There are a lot of pop and rock songs about cars but few make them as blatantly sexual as this. Written by drummer Roger Taylor, it’s hysterically over the top but there’s something gloriously ecstatic about it that I’ve always loved. With its lines about “pistons a pumpin'” and “my hand on your grease gun” it’s almost, um, Ballardian in its erotic fetishization of cars.
I first heard this when it was the b-side of “Bohemian Rhapsody” and kids at school would sing “I’m In Love With My Bike” to it. We knew all the girls loved a nice Chopper.
Sad to hear about the death of Sylvia Anderson. The obits focused on her being the voice of Lady Penelope in Thunderbirds but the greatest thing she did for me was design the costumes in the Anderson’s live-action series UFO.

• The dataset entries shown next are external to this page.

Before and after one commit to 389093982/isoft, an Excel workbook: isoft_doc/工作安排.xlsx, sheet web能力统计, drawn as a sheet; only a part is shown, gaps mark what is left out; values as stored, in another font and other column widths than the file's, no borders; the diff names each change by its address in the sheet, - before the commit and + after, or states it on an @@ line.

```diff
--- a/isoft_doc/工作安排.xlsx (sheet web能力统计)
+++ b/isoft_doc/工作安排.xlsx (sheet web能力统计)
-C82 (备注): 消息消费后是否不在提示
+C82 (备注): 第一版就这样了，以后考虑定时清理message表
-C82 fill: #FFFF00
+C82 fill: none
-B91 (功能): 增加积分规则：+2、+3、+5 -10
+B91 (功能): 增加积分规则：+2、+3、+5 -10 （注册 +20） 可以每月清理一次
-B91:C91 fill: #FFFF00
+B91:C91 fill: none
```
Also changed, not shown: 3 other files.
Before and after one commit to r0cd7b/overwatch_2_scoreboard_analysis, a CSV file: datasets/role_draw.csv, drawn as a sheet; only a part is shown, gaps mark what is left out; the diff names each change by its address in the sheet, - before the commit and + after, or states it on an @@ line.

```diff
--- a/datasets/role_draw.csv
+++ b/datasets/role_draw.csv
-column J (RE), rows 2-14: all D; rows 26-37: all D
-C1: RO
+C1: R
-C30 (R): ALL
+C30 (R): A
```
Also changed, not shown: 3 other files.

Though the styles were often silly and a hysterically groovy 1960s idea of fashion in the far-flung future of the 1980s, she has my undying gratitude for putting the girls on Moonbase in those silver catsuits and miniskirts, especially Gabrielle Drake. My childhood wouldn’t have been the same without that.
I like to think the girls of Moonbase would have been listening to this 1985 hit when they were relaxing between UFO attacks. It’s a tad cheesy but I love it.
I’m not entirely sure who was the very first woman I saw on TV as a boy that made my dormant hormones go Boing! and realize that girls were actually rather interesting creatures. Previously I’ve identified that first crush as possibly being Raquel Welch, or even Bobbie Gentry, but it could very well have been Yvonne Craig as Batgirl.
The Batman TV show was already catnip to a young boy anyway with its bright cartoon sensibility and KAPOW! fight scenes, then they threw this cute girl in a skintight purple outfit into the mix (they already had Julie Newmar as Catwoman, add her to the list too) and I thought it was about the greatest thing on television.
40+ years later and I have a daughter who loves watching the same show to see Batgirl beating up bad guys. Anyone with a daughter can tell you the power of strong female role models to fight against the malevolent evil that is Barbie and Disney princesses, so I’m very grateful to her Batgirl for several reasons. Craig died yesterday at the age of 78, she’ll be fondly remembered.
One of the many reasons why it was so great being a boy in the 1970s: 20-foot high billboards of Caroline Munro in a wet suit plastered everywhere.
Mott the Hoople are rightly famous for being one of the best rocking bands of their era, but they also did some lovely ballads like this one. I actually think Ian Hunter’s voice is more suited to slow, melancholy songs.
You don’t need me to tell you that Merry Clayton was the wailing backing voice on The Stones’ “Gimme Shelter” or that her own version of the song is fabulously funky. “Good Girls” was the b-side of that and is also on her 1970 debut album.